Community Service Tips for Freshmen and Sophomores: How to Get Involved
Find Volunteer Activities That Align With Your Interests By Getting Creative
We talk a lot about what colleges and universities are looking for when evaluating applications. Grades, courses, and test scores are very important, but so are the less quantifiable elements, like activities and essays. One thing many students overlook when preparing for the admissions process is community service. Just like with other extracurricular activities, colleges want to see students participating in impactful volunteer opportunities – finding a way to give back and enhance their local community. So how do students find the right community service activities for them?
First, consider your interests. Community service should be enjoyable – you’ll get much more out of it and make a larger impact if you’re involved with something you’re passionate about. This can also help you focus your interests, and become more of a specialist in a certain area – something colleges look for. Second, consider time and impact. Don’t participate in one-off activities that aren’t very meaningful just so you can put it on your resume. Find one or two community service projects you can dedicate a few hours a week to over a long period of time. Use your talents to make an impact.
Engaging in volunteer activities is a great way to expand upon an existing passion and strengthen your profile as a future college applicant. Here are some tips for freshmen and sophomores on how to develop community service ideas. If you’re interested in…
Science and the environment
You don’t have to travel far to make an impact. Does a local park have a problem with litter? Volunteer to pick up trash or help educate the community about the environmental impact of littering. If a local community center’s grounds need some sprucing up, volunteer to help beautify the area and make it more welcoming. You don’t have to join an already established volunteer project in order to make an impact. Identify a community need and come up with a way to fulfill it.

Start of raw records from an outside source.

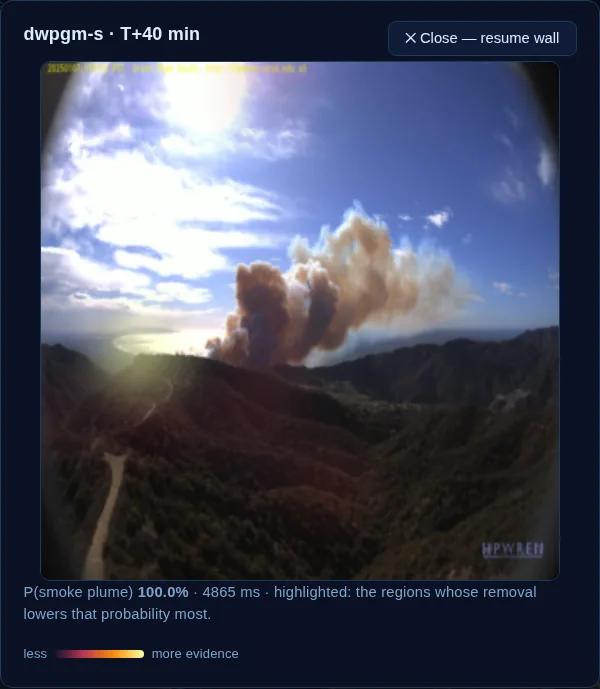
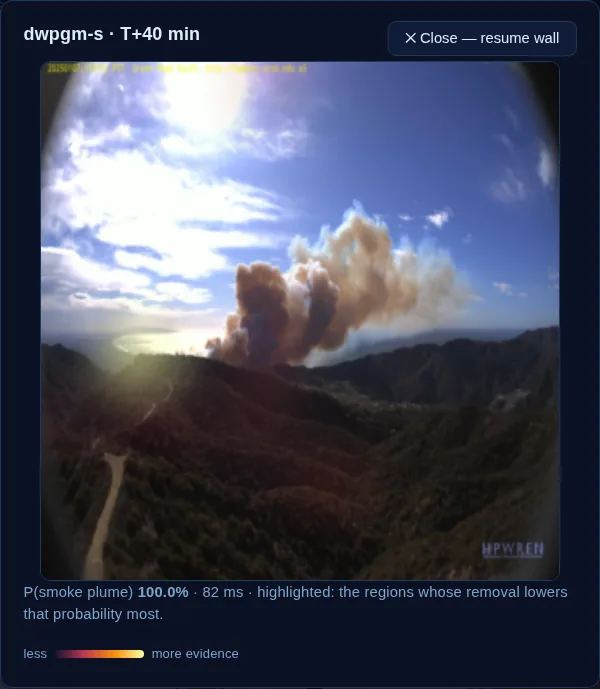
fix: Keep wall controls fire-free and curb false alarms
A no-fire control showed a real plume and one fire raised many alerts
before its smoke, both on the Watch Wall of wildfire_smoke_watch.

- control_margin_seconds: a no-event control stops 15 min before the
  annotated start. ml-n's smoke probability is 83% at -14 min and 98% at
  -1 min: a plume was visible before the annotation
- early_grace_seconds: an alert up to 5 min before the annotated start is
  an early detection (counted as a detection, shown amber), not a false
  alarm; a control never gets grace
- stricter default alert rule (70%, 3 frames) and a second slider for
  frames in a row; syp-n's white cloud and a bird crossing the sky push
  single frames to 99% at the old 50% / 2 frames
- one-line verdict under each tile, early count in the false-alarm KPI
- docs: explain both lookouts honestly, and that the new defaults were
  chosen after watching the wall on the test cameras (optimistic)

Changed region(s): [[0.03, 0.8534, 0.96, 0.9144]]

diff --git a/ui-react/src/CameraWallView.tsx b/ui-react/src/CameraWallView.tsx
@@ -43,7 +43,10 @@ export function CameraWallView({
     0,
     labelsOf(scenario).findIndex((l) => l.key === extra.positive_label),
   );
-  const pool = useMemo(() => groupCameras(samples.data ?? [], positiveIndex), [samples.data, positiveIndex]);
+  const pool = useMemo(
+    () => groupCameras(samples.data ?? [], positiveIndex, extra.control_margin_seconds),
+    [samples.data, positiveIndex, extra.control_margin_seconds],
+  );
   // Which of the held-out cameras are on the wall: the scenario's default until the viewer swaps them.
   const [picked, setPicked] = useState<string[] | null>(null);
   const [pickerOpen, setPickerOpen] = useState(false);
@@ -59,6 +62,7 @@ export function CameraWallView({
   const [running, setRunning] = useState(true);
   const [speed, setSpeed] = useState(1);
   const [threshold, setThreshold] = useState(extra.alert_threshold);
+  const [consecutive, setConsecutive] = useState(extra.consecutive_frames_to_alert);
   const [showCurve, setShowCurve] = useState(false);
   const [selected, setSelected] = useState<string | null>(null);
   const [liveError, setLiveError] = useState<string | null>(null);
@@ -105,7 +109,7 @@ export function CameraWallView({
   const scored = cameras.map((camera) => {
     const last = Math.min(step, camera.frames.length - 1);
     const ps = camera.frames.slice(0, last + 1).map((f) => live.current.get(f.id)?.p ?? f.pPre);
-    return { camera, last, ps, analysis: analyseCamera(camera, ps, threshold, extra.consecutive_frames_to_alert, step) };
+    return { camera, last, ps, analysis: analyseCamera(camera, ps, threshold, consecutive, step, extra.early_grace_seconds) };
   });
   const summary = summarise(cameras, scored.map((s) => s.analysis), step);
   const feed = scored
@@ -200,15 +204,19 @@ export function CameraWallView({
           <StatTile
             label="False alarms"
             value={String(summary.falseAlarms)}
-            sub={`of ${summary.alerts} alert${summary.alerts === 1 ? "" : "s"}`}
+            sub={`of ${summary.alerts} alert${summary.alerts === 1 ? "" : "s"}${summary.early ? ` · ${summary.early} early` : ""}`}
             color={summary.falseAlarms ? "var(--red)" : "var(--green)"}
-            info={`An alert raised before the ${noun} had appeared in that recording.`}
+            info={`An alert raised more than ${Math.round(extra.early_grace_seconds / 60)} min before the ${noun} appeared in that recording (or at all, on a no-fire control). An alert within ${Math.round(extra.early_grace_seconds / 60)} min before it is counted as an early detection instead: the annotation is when a person first saw the plume.`}
           />
         </div>
         <div className="dl-threshold">
           <label>
-            Alert when P({noun}) ≥ <strong>{pct(threshold, 0)}</strong> for {extra.consecutive_frames_to_alert} frames in a row
+            Alert when P({noun}) ≥ <strong>{pct(threshold, 0)}</strong>
             <input type="range" min={0.1} max={0.95} step={0.05} value={threshold} onChange={(e) => setThreshold(Number(e.target.value))} />
+          </label>
+          <label>
+            for <strong>{consecutive}</strong> frame{consecutive === 1 ? "" : "s"} in a row
+            <input type="range" min={1} max={6} step={1} value={consecutive} onChange={(e) => setConsecutive(Number(e.target.value))} />
           </label>
           <label className="dl-check">
             <input type="checkbox" checked={showCurve} onChange={(e) => setShowCurve(e.target.checked)} /> Show each camera's whole recording
@@ -294,10 +302,12 @@ export function CameraWallView({
           {feed.length === 0 && <p className="panel-hint">No alerts yet — every camera is quiet.</p>}
           <ul>
             {feed.map((a) => (
-              <li key={`${a.camera}-${a.index}`} className={a.falseAlarm ? "wall-alert wall-alert--false" : "wall-alert"}>
+              <li key={`${a.camera}-${a.index}`} className={`wall-alert${a.falseAlarm ? " wall-alert--false" : a.early ? " wall-alert--early" : ""}`}>
                 <strong>{a.camera}</strong> <span className="wall-when">{offsetLabel(a.seq)}</span>
                 <div>
-                  {a.falseAlarm
+                  {a.early
+                    ? `Early — ${noun} flagged ${Math.round(-a.seq / 60)} min before it was annotated as visible`
+                    : a.falseAlarm
                     ? isControl(a.camera)
                       ? `False alarm — ${noun} flagged, but this lookout has no fire`
                       : `False alarm — ${noun} flagged before it had appeared`
@@ -324,6 +334,26 @@ export function CameraWallView({
       )}
     </div>
   );
+}
+
+/** One line under a tile: what this camera has done so far. */
+function tileVerdict(camera: WallCamera, analysis: CameraAnalysis, index: number, noun: string): { text: string; tone: "ok" | "warn" | "bad" | "idle" } {
+  const falseAlarms = analysis.alerts.filter((a) => a.falseAlarm).length;
+  const early = analysis.alerts.find((a) => a.early);
+  if (camera.control) {
+    if (falseAlarms) return { text: `✗ ${falseAlarms} false alarm${falseAlarms === 1 ? "" : "s"} — there is no fire here`, tone: "bad" };
+    return { text: index > 0 ? "✓ no alerts — correctly quiet" : "watching a lookout with no fire", tone: index > 0 ? "ok" : "idle" };
+  }
+  const parts: string[] = [];
+  if (analysis.detectedAt !== null) {
+    const m = Math.round(camera.frames[analysis.detectedAt].seq / 60);
+    parts.push(m < 0 ? `✓ ${noun} flagged ${-m} min early` : m === 0 ? `✓ ${noun} flagged at T+0` : `✓ ${noun} flagged T+${m} min`);
+  } else if (index >= camera.ignition) {
+    parts.push(`… ${noun} not flagged yet`);
+  }
+  if (falseAlarms) parts.push(`${falseAlarms} false alarm${falseAlarms === 1 ? "" : "s"}`);
+  else if (early && analysis.detectedAt === null) parts.push("early alert");
+  return { text: parts.join(" · ") || "watching", tone: falseAlarms ? "warn" : analysis.detectedAt !== null ? "ok" : "idle" };
 }
 
 function CameraTile({
@@ -367,6 +397,7 @@ function CameraTile({
   const missed = index >= camera.ignition && analysis.detectedAt === null;
   const state = alarm ? "alarm" : missed ? "missed" : "clear";
   const last = camera.frames.length - 1;
+  const verdict = tileVerdict(camera, analysis, index, noun);
   const x = (i: number) => (last ? (i / last) * 100 : 0);
   const y = (v: number) => 30 - Math.min(1, Math.max(0, v)) * 28;
   const path = (values: number[]) => values.map((v, i) => `${i ? "L" : "M"}${x(i).toFixed(1)} ${y(v).toFixed(1)}`).join(" ");
@@ -394,6 +425,7 @@ function CameraTile({
           <circle cx={x(index)} cy={y(p)} r="1.8" className="wall-spark-dot" />
         </svg>
       </div>
+      <div className={`wall-verdict wall-verdict--${verdict.tone}`}>{verdict.text}</div>
     </button>
   );
 }

diff --git a/ui-react/src/cameraWallLogic.ts b/ui-react/src/cameraWallLogic.ts
@@ -7,8 +7,11 @@ export type WallFrame = { id: string; seq: number; pPre: number };
 /** `control`: the recording holds no event at all (ignition = past the last frame) — a feed where every alert is a false alarm. */
 export type WallCamera = { name: string; frames: WallFrame[]; ignition: number; control: boolean };
 
-/** Group the published samples (recording order, tagged `group`/`seq`) into one camera each. */
-export function groupCameras(samples: DlSample[], positiveIndex: number): WallCamera[] {
+/** Group the published samples (recording order, tagged `group`/`seq`) into one camera each.
+ * A no-event control stops `controlMarginSeconds` before the recording's annotated event: the
+ * annotation is when a person first saw the plume, so the footage just before it can already
+ * hold the event (a control must never show one). */
+export function groupCameras(samples: DlSample[], positiveIndex: number, controlMarginSeconds = 0): WallCamera[] {
   const byCamera = new Map<string, WallFrame[]>();
   for (const s of samples) {
     if (s.group == null || s.seq == null) continue;
@@ -16,29 +19,42 @@ export function groupCameras(samples: DlSample[], positiveIndex: number): WallCa
     frames.push({ id: s.id, seq: s.seq, pPre: s.probs[positiveIndex] ?? 0 });
     byCamera.set(s.group, frames);
   }
-  return [...byCamera].map(([name, frames]) => {
-    frames.sort((a, b) => a.seq - b.seq);
+  return [...byCamera].map(([name, all]) => {
+    all.sort((a, b) => a.seq - b.seq);
+    const control = !all.some((f) => f.seq >= 0);
+    const kept = control && controlMarginSeconds > 0 ? all.filter((f) => f.seq < -controlMarginSeconds) : all;
+    const frames = kept.length >= 8 ? kept : all; // never trim a feed down to nothing
     const first = frames.findIndex((f) => f.seq >= 0);
-    const ignition = first === -1 ? frames.length : first;
-    return { name, frames, ignition, control: ignition === frames.length };
+    return { name, frames, ignition: first === -1 ? frames.length : first, control };
   });
 }
 
-export type WallAlert = { camera: string; index: number; seq: number; p: number; falseAlarm: boolean };
+export type WallAlert = {
+  camera: string;
+  index: number;
+  seq: number;
+  p: number;
+  /** Raised before the event and outside the grace window: a false alarm. */
+  falseAlarm: boolean;
+  /** Raised within the grace window before the event: the plume was probably already there. */
+  early: boolean;
+};
 export type CameraAnalysis = {
   /** Alarm state of every frame up to `upto` (inclusive). */
   alarmOn: boolean[];
   /** Rising edges of the alarm: a new alert each time smoke persists after a clear spell. */
   alerts: WallAlert[];
-  /** Index of the first frame at/after the event at which the alarm was on, or null. */
+  /** Index of the first frame at/after the start of the grace window with the alarm on, or null. */
   detectedAt: number | null;
 };
 
 /**
  * Alerting rule: the alarm is on once `consecutive` frames in a row reach `threshold`, and
- * off as soon as a frame falls below it. An alert is the alarm switching on; it is a *false
- * alarm* when that happens before the event (negative `seq`). Detection = the first frame
- * at/after the event with the alarm on — so a camera already ringing at ignition counts as
+ * off as soon as a frame falls below it. An alert is the alarm switching on. Before the event
+ * (negative `seq`) it is *early* within `graceSeconds` of it — the annotation is when a person
+ * first saw the plume, so the model may fairly see it a little sooner — and a *false alarm*
+ * earlier than that (always, on a control). Detection = the first frame at/after the start of
+ * the grace window with the alarm on, so a camera already ringing at ignition counts as
  * detected at once, never as "missed". `p[i]` of null = not scored (the run is broken).
  */
 export function analyseCamera(
@@ -47,21 +63,25 @@ export function analyseCamera(
   threshold: number,
   consecutive: number,
   upto: number,
+  graceSeconds = 0,
 ): CameraAnalysis {
   const alarmOn: boolean[] = [];
   const alerts: WallAlert[] = [];
   let run = 0;
   let detectedAt: number | null = null;
   const last = Math.min(upto, camera.frames.length - 1);
+  const grace = camera.control ? 0 : graceSeconds;
   for (let i = 0; i <= last; i++) {
     const v = p[i];
+    const seq = camera.frames[i].seq;
     run = v != null && v >= threshold ? run + 1 : 0;
     const on = run >= consecutive;
     alarmOn.push(on);
     if (on && !alarmOn[i - 1]) {
-      alerts.push({ camera: camera.name, index: i, seq: camera.frames[i].seq, p: v ?? 0, falseAlarm: camera.frames[i].seq < 0 });
+      const early = !camera.control && seq < 0 && seq >= -grace;
+      alerts.push({ camera: camera.name, index: i, seq, p: v ?? 0, falseAlarm: seq < 0 && !early, early });
     }
-    if (on && detectedAt === null && camera.frames[i].seq >= 0) detectedAt = i;
+    if (on && detectedAt === null && !camera.control && seq >= -grace) detectedAt = i;
   }
   return { alarmOn, alerts, detectedAt };
 }
@@ -69,10 +89,12 @@ export function analyseCamera(
 export type WallSummary = {
   alerts: number;
   falseAlarms: number;
+  /** Alerts raised just before the annotated event (probably a genuinely earlier plume). */
+  early: number;
   detected: number;
   /** Cameras whose event has already happened at `upto` without an alarm. */
   undetected: number;
-  /** Mean minutes from the event first being visible to the alarm, over detected cameras. */
+  /** Mean minutes from the event first being visible to the alarm (negative = before), over detected cameras. */
   meanDelayMinutes: number | null;
 };
 
@@ -81,11 +103,13 @@ export function summarise(cameras: WallCamera[], analyses: CameraAnalysis[], upt
   let undetected = 0;
   let delay = 0;
   let falseAlarms = 0;
+  let early = 0;
   let alerts = 0;
   cameras.forEach((camera, c) => {
     const a = analyses[c];
     alerts += a.alerts.length;
     falseAlarms += a.alerts.filter((x) => x.falseAlarm).length;
+    early += a.alerts.filter((x) => x.early).length;
     if (a.detectedAt !== null) {
       detected += 1;
       delay += camera.frames[a.detectedAt].seq / 60;
@@ -93,7 +117,7 @@ export function summarise(cameras: WallCamera[], analyses: CameraAnalysis[], upt
       undetected += 1;
     }
   });
-  return { alerts, falseAlarms, detected, undetected, meanDelayMinutes: detected ? delay / detected : null };
+  return { alerts, falseAlarms, early, detected, undetected, meanDelayMinutes: detected ? delay / detected : null };
 }
 
 /** "T−12 min" / "T+0" / "T+7 min": time relative to the event first being visible. */

diff --git a/ui-react/src/cameraWall.css b/ui-react/src/cameraWall.css
@@ -261,3 +261,21 @@
 .wall-pick .wall-when {
   margin-left: auto;
 }
+.wall-verdict {
+  padding: 0.3rem 0.6rem 0.45rem;
+  font-size: 0.78rem;
+  color: var(--dim);
+}
+.wall-verdict--ok {
+  color: var(--green);
+}
+.wall-verdict--warn {
+  color: var(--amber);
+}
+.wall-verdict--bad {
+  color: var(--red);
+}
+.wall-alert--early {
+  border-left-color: var(--amber);
+  background: rgba(255, 207, 77, 0.08);
+}

diff --git a/ui-react/src/apiClient.ts b/ui-react/src/apiClient.ts
@@ -202,6 +202,8 @@ export type CameraWallExtra = {
   alert_threshold: number;
   consecutive_frames_to_alert: number;
   tick_ms: number;
+  early_grace_seconds: number;
+  control_margin_seconds: number;
   wall_size: number;
   default_cameras: string[];
   tab_label: string;

diff --git a/libs/shared/src/ai_circus_shared/scenario_schema.py b/libs/shared/src/ai_circus_shared/scenario_schema.py
@@ -600,6 +600,12 @@ class CameraWallExtra(BaseModel):
     alert_threshold: float = Field(default=0.5, gt=0, lt=1)
     consecutive_frames_to_alert: int = Field(default=2, ge=1, le=10)
     tick_ms: int = Field(default=700, ge=100, le=5000)
+    # The recording's "event at offset 0" is when an annotator first saw it, so a plume can be there
+    # minutes earlier. An alert up to `early_grace_seconds` before offset 0 is an *early detection*,
+    # not a false alarm; and a no-event control stops `control_margin_seconds` before offset 0 so it
+    # never reaches footage where the event has already begun.
+    early_grace_seconds: int = Field(default=300, ge=0, le=1800)
+    control_margin_seconds: int = Field(default=900, ge=0, le=2400)
     # The wall shows `wall_size` of the held-out cameras at once; the viewer can swap which ones
     # (a pool bigger than the wall, fires and no-fire controls alike). `default_cameras` (camera
     # names, in tile order) is what it opens with; empty = the first `wall_size`.

diff --git a/libs/shared/tests/test_scenario_schema.py b/libs/shared/tests/test_scenario_schema.py
@@ -738,6 +738,15 @@ def test_camera_wall_pool_default_cameras_and_clear_only_controls() -> None:
         )
 
 
+def test_camera_wall_grace_and_control_margin_defaults_and_bounds() -> None:
+    wall = CameraWallExtra(positive_label="b")
+    assert (wall.early_grace_seconds, wall.control_margin_seconds) == (300, 900)
+    with pytest.raises(ValidationError):
+        CameraWallExtra(positive_label="b", early_grace_seconds=-1)
+    with pytest.raises(ValidationError):
+        CameraWallExtra(positive_label="b", control_margin_seconds=99999)
+
+
 def test_wildfire_scenario_keeps_every_lookout_in_exactly_one_split() -> None:
     """A station seen in training would turn "a camera the model never saw" into a leak."""
     from pathlib import Path

diff --git a/docs/scenarios/wildfire_smoke_watch.md b/docs/scenarios/wildfire_smoke_watch.md
@@ -19,7 +19,7 @@ every alert on one is a false alarm), and you choose which six of the eleven hel
 |---|---|
 | **Question** | Is there a smoke plume anywhere in this lookout frame — and how quickly does a live alarm catch a fire that nobody has reported yet? |
 | **Data** | **HPWREN Fire Ignition images Library (FIgLib)** — fixed lookout cameras in Southern California. Each recording is **81 frames, one a minute, from 40 minutes before to 40 minutes after** the plume first becomes visible; the frame file name (`<unix_ts>_<±offset seconds>.jpg`) *is* the ground truth. 25 recordings are used, one per lookout station (~1.7 GB, downloaded once, pinned by SHA-256, **never committed**). |
-| **Split** | **By lookout, not by frame.** 12 lookouts train (843 frames), 2 validate/calibrate (140), and **11 are held out (757 frames) — stations the model has never seen**: 8 fires plus 3 **no-fire controls** (the pre-ignition half of a lookout, `clear_only`, 31–40 frames). The Watch Wall shows six at a time. The scenario's own tests refuse a YAML in which a station appears in two places. |
+| **Split** | **By lookout, not by frame.** 12 lookouts train (843 frames), 2 validate/calibrate (140), and **11 are held out (757 frames) — stations the model has never seen**: 8 fires plus 3 **no-fire controls** (the pre-ignition half of a lookout, `clear_only`; the wall shows only the first 25 frames, stopping 15 minutes before the annotated start). The Watch Wall shows six at a time. The scenario's own tests refuse a YAML in which a station appears in two places. |
 | **Model** | `facebook/convnextv2-nano-22k-224` fine-tuned (15.0 M parameters) at 320 px, **60 MB ONNX**, served by the same CPU-only `dl-inference` pod as the other vision scenarios — no extra container, no extra memory ceiling. |
 | **Target** | `Clear` / `Smoke` per frame |
 
@@ -35,9 +35,11 @@ tile says honestly where its number came from:
   UI never claims an inference it didn't make.
 
 An **alert** is the alarm switching on after *N* consecutive frames at or above the threshold
-(defaults: 50 %, 2 frames). It is timed against the recording's ground truth: **minutes after the
-plume first became visible** (the detection delay), or a **false alarm** if it fires before the plume
-exists — on a control, any alert is one. **🎛 Change cameras** opens a picker over all eleven held-out
+(defaults: 70 %, 3 frames; both are sliders). It is timed against the recording's ground truth:
+**minutes after the plume first became visible** (the detection delay). An alert up to 5 minutes
+*before* that is an **early detection** — the annotation is when a person first saw the plume, so
+the model may fairly see it sooner — and anything earlier is a **false alarm**; on a control, any
+alert is one. Each tile ends with a one-line verdict (`✓ flagged T+11 min`, `✓ correctly quiet`, …). **🎛 Change cameras** opens a picker over all eleven held-out
 lookouts (fires tagged `fire`, controls `no fire`); the default wall is four fires and two controls.
 Drag the threshold and every KPI recomputes instantly; tick *Show each camera's whole
 recording* to overlay the entire probability curve; click a tile to pause the wall and trace where
@@ -60,17 +62,25 @@ ignition, when the plume is a few pixels and no model (or person) can tell:
 |---|---|
 | Frame accuracy / macro-F1 | **89.3 %** / 0.890 |
 | AUROC | **0.914** |
-| Default wall (4 fires + 2 controls), threshold 50 %, 2 frames | **4 / 4 fires detected**, mean **4.5 min** after the plume first appeared; **both controls silent**; but **4 false alarms**, all on `syp-n` (Whittier) before ignition at P 51–73 % |
+| Default wall (4 fires + 2 controls), 70 %, 3 frames | **4 / 4 fires detected**, mean **5.2 min** after the plume first appeared; **both controls silent; 0 false alarms**, 1 early detection (`syp-n`, 4 min before its annotation) |
+| Same wall at the old 50 %, 2 frames | the same fires, but **4 false alarms** on `syp-n` before its ignition |
 | Calibration | ECE 0.076 — the temperature fit on two validation lookouts made it *worse* than the raw model (0.045); read the probabilities as a ranking, not as frequencies |
 
-Two caveats on those wall numbers:
+Things to know about those wall numbers:
 
+- **The alert rule was tuned on what you see.** I chose 70 % / 3 frames *after* watching `syp-n` raise
+  false alarms at 50 % / 2, on the same held-out cameras the wall shows. So the wall is optimistic;
+  an honest estimate needs a threshold fixed on the two validation lookouts, or a fresh set of cameras.
+- **`syp-n` is a hard lookout.** A white cumulus-like puff sits on its left horizon for the whole
+  recording (already there at −36 min) and a bird crosses the sky at −22 min, where the model hits 99 %.
+  The model does see real haze rising from about −7 min, a few minutes before the annotation.
+- **`ml-n` is not a clean control after −15 min.** Its smoke probability jumps to 83 % at −14 min and
+  98 % at −1 min: a real plume was visible before the annotated start. The wall therefore stops every
+  control 15 minutes before the annotation (`control_margin_seconds`), so none can reach a fire.
 - **They move between training runs.** GPU training is not bit-for-bit repeatable. An earlier run of
-  the same recipe, scored on a different six-fire wall, detected 6 / 6 with no false alarms and a
-  10.2 min mean. Treat the wall as an illustration of how the system behaves, not as a benchmark.
-- **A camera already ringing at ignition counts as detected at once.** `syp-n` raised its false
-  alarms before the plume appeared and was still alarming when it did, which pulls the mean time to
-  alert down. Drag the threshold up and watch the false alarms trade against the delay.
+  the same recipe, on a different six-fire wall, detected 6 / 6 with no false alarms and a 10.2 min mean.
+- **A camera already ringing at ignition counts as detected at once**, and an early alert counts as a
+  detection with a negative delay, which pulls the mean down.
 
 Why the model is not better, and why that is the honest answer:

Working with children
Look into serving as a mentor for a younger student in your community who may be struggling in the classroom or at home. Simply being a friend and positive role model can make a big difference in a child’s life. Having trouble getting started? Religious leaders and elementary school teachers or principals may know of young children in need of a buddy. Also look into opportunities at a local Boys and Girls Club, community center, or other organizations that offer after-school programs.
Working with animals
Animal shelters are popular volunteer destinations, so contact local organizations if you’re interested in spending some time with animals. Guide dog training facilities also rely on volunteers but may be less of an obvious option—check them out as well!
Find a local sports camp and volunteer your time teaching your sport of choice! Likewise, maybe a younger team in your area could use an assistant coach after school or on the weekends. Volunteer your skills and talents to help others learn more about sports and help them improve. A little bit of guidance can go a long way.
Finally, while it’s great to be completing community service all throughout the school year, you may find it easier to dedicate your time during a slower academic period, such as winter break. If you’re looking to plan ahead, keep these suggestions in mind for when the holiday season rolls around. You can even recruit your family and friends to join—maybe you’ll form a new seasonal tradition! The summer is also a great time to volunteer. Take some time during a family trip to give back and continue your commitment by raising money for the cause once you return home.
You’re in a great position as an underclassman because you have plenty of time to identify and pursue whatever volunteer commitments interest you. Remember, colleges want students who show dedication to a project and follow through until the end. Here’s more information on community service and how it factors into the college application process.